Brigadier Katoch concluded the presser: “Amshipora area had not seen any operation for quite some time, and this successful operation will result in curtailment of any kind of recruitment by the Pakistani terrorists, and their freedom of movement would be controlled, and we would be able to affectively dominate this area.”
Amid this circus of war and games, number and narratives, awards and rewards, is the unheard tale of two mothers – ignorantly in conflict with each other, for their son having been consumed in this vicious cycle.
As one wails for her son’s innocence, alleging J&K police of “fake charges”, the other seeks justice for her son’s death in a “fake encounter”. They say, in Kashmir, truth, too, dies with the dead.
Sifat Jan, mother of youngest among the three slain, Mohammad Ibrar Khan, 17, wants her son’s killers to meet the same fate. Along with Captain Bhoopinder Singh, a civilian Tabish Malik has also been accused in the charge-sheet.
Relatives of Tabish had staged a protest after he was arrested by J&K Police in August.
In Srinagar’s press enclave, his mother screamed: “My son is being framed… he is being a made a scapegoat.”
Since August 12, Tabish hasn’t been home. His mother says: “He was first picked up by army and was then handed over to J&K police. We have been kept unaware of his whereabouts.”
Sifat, too, was kept in dark about her son’s whereabouts. Her husband, Bagha Khan, living in Saudi, did not have the courage to break the news of Ibrar’s death to her. Sifat does not even own a cellphone – that his post-dead photo doing rounds on internet, could reach her.
It was when she was reached out for the DNA test, did she realise – “Ibrar is dead.”
With tears in her eyes, the mother of Tabish continues: “My son is a labourer, just like the three poor kids from Rajouri. He is being framed to safeguard the real killers.”
Tabish’s father Nazir Malik also made some striking revelations during the protest: “When we could not establish any contact with him, we decided to do rounds of District Police Lines, Shopian, where an investigative officer tore a missing complaint into pieces to my great shock.”

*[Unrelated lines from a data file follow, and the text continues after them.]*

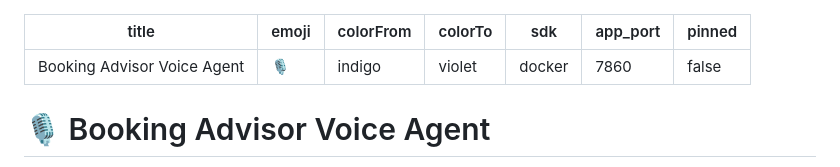
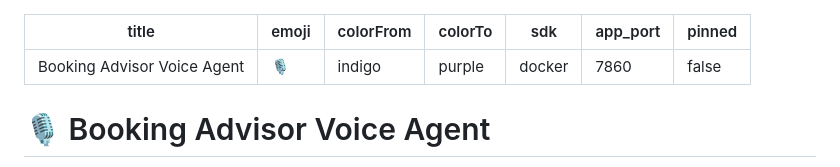
Before and after one commit to asankhua/booking-advisor-voice-agent, a Markdown page: README.md, the part around the change. GitHub-like rendering.

Commit message:
fix: HF Spaces colorTo must be purple not violet

```diff
--- a/README.md
+++ b/README.md
@@ -2,7 +2,7 @@
 title: Booking Advisor Voice Agent
 emoji: 🎙️
 colorFrom: indigo
-colorTo: violet
+colorTo: purple
 sdk: docker
 app_port: 7860
 pinned: false
```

“We were then asked to sign on a blank paper, and I did,” he continues. “I was also told by the officer that I should be glad he saved my son, else, Tabish was to be branded as a militant.”
What Nazir fears from, is what Sifat lives with. She doesn’t have any intellectual argument to prove Ibrar’s innocence: “My son was poor, he was in his slippers; you tell me, which militant walks around wearing slippers?”
“His feet, too, were poor,” she adds, “…slippers.”